[Records provided]:
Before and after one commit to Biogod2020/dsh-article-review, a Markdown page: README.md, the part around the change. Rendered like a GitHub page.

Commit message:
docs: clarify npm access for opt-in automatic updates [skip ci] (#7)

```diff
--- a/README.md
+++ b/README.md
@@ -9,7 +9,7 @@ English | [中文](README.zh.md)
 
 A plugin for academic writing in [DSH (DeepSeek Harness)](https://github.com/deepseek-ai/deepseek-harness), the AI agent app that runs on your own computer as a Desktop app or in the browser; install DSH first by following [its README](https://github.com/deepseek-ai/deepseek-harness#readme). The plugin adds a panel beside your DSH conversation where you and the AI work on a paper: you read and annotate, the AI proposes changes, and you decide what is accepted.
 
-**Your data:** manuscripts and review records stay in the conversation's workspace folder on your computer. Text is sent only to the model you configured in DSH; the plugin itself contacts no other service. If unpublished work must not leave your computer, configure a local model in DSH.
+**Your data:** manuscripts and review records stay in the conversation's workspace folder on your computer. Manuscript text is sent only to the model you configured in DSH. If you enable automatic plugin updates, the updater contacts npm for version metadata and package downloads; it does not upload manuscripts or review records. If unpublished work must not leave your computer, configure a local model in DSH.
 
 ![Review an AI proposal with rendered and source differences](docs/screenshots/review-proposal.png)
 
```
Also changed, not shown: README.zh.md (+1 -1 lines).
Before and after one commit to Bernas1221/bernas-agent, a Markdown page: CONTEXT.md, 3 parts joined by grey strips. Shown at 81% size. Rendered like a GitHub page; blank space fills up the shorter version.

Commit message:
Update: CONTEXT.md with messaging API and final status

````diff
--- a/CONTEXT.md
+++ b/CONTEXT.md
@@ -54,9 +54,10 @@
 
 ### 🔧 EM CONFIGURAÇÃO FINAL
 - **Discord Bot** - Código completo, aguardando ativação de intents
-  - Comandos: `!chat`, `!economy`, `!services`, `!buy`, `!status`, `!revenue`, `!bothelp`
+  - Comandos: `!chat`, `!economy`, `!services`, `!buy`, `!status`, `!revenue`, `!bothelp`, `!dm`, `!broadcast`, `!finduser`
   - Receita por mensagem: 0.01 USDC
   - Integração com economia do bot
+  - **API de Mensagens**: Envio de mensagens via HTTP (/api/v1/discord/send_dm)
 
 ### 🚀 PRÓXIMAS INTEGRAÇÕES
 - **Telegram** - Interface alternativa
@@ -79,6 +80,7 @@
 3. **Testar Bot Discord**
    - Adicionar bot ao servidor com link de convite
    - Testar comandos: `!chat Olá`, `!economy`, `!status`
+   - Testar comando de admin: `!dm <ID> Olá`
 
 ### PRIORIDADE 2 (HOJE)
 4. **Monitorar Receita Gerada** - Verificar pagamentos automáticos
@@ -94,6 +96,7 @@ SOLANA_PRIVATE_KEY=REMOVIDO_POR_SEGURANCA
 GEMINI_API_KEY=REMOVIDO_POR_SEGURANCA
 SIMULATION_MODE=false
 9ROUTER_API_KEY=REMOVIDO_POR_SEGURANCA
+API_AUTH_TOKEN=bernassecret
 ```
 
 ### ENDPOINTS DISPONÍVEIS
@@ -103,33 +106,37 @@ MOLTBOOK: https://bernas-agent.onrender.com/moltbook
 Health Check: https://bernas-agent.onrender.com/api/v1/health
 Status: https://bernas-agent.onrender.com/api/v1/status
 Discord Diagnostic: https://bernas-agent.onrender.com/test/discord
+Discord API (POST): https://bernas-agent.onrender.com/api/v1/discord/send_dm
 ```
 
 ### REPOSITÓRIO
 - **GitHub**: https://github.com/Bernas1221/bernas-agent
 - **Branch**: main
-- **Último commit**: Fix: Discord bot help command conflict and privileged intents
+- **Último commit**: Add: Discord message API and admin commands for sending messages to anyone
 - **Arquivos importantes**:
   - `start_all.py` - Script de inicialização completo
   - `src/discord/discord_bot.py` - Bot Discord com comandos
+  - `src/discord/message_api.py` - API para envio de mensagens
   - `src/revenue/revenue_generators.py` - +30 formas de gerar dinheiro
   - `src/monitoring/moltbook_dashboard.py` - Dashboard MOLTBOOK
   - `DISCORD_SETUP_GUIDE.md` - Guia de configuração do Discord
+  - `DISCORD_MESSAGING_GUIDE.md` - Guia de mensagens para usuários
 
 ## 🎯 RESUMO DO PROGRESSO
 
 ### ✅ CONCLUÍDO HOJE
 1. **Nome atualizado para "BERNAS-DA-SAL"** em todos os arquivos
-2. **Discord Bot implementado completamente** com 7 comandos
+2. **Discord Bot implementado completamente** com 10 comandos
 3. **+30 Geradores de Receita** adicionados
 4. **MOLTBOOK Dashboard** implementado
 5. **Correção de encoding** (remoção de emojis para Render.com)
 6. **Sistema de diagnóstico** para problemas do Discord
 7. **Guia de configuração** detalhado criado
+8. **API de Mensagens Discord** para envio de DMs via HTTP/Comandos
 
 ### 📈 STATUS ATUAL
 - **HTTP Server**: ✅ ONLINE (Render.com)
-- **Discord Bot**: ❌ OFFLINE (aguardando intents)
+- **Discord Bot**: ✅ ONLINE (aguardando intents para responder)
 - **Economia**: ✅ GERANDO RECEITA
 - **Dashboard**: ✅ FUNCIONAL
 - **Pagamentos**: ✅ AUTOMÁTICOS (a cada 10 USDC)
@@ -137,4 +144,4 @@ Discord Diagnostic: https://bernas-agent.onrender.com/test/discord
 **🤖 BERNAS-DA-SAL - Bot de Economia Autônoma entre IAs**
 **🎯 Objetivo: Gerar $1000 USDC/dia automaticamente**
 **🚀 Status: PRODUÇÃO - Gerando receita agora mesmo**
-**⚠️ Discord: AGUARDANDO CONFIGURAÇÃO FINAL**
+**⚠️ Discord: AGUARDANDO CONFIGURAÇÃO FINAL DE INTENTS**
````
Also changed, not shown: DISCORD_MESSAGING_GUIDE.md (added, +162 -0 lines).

[Work order]: Where in the entries above does the word "your" appear? Copy each line that has it.

[Result below]:
 A plugin for academic writing in [DSH (DeepSeek Harness)](https://github.com/deepseek-ai/deepseek-harness), the AI agent app that runs on your own computer as a Desktop app or in the browser; install DSH first by following [its README](https://github.com/deepseek-ai/deepseek-harness#readme). The plugin adds a panel beside your DSH conversation where you and the AI work on a paper: you read and annotate, the AI proposes changes, and you decide what is accepted.
-**Your data:** manuscripts and review records stay in the conversation's workspace folder on your computer. Text is sent only to the model you configured in DSH; the plugin itself contacts no other service. If unpublished work must not leave your computer, configure a local model in DSH.
+**Your data:** manuscripts and review records stay in the conversation's workspace folder on your computer. Manuscript text is sent only to the model you configured in DSH. If you enable automatic plugin updates, the updater contacts npm for version metadata and package downloads; it does not upload manuscripts or review records. If unpublished work must not leave your computer, configure a local model in DSH.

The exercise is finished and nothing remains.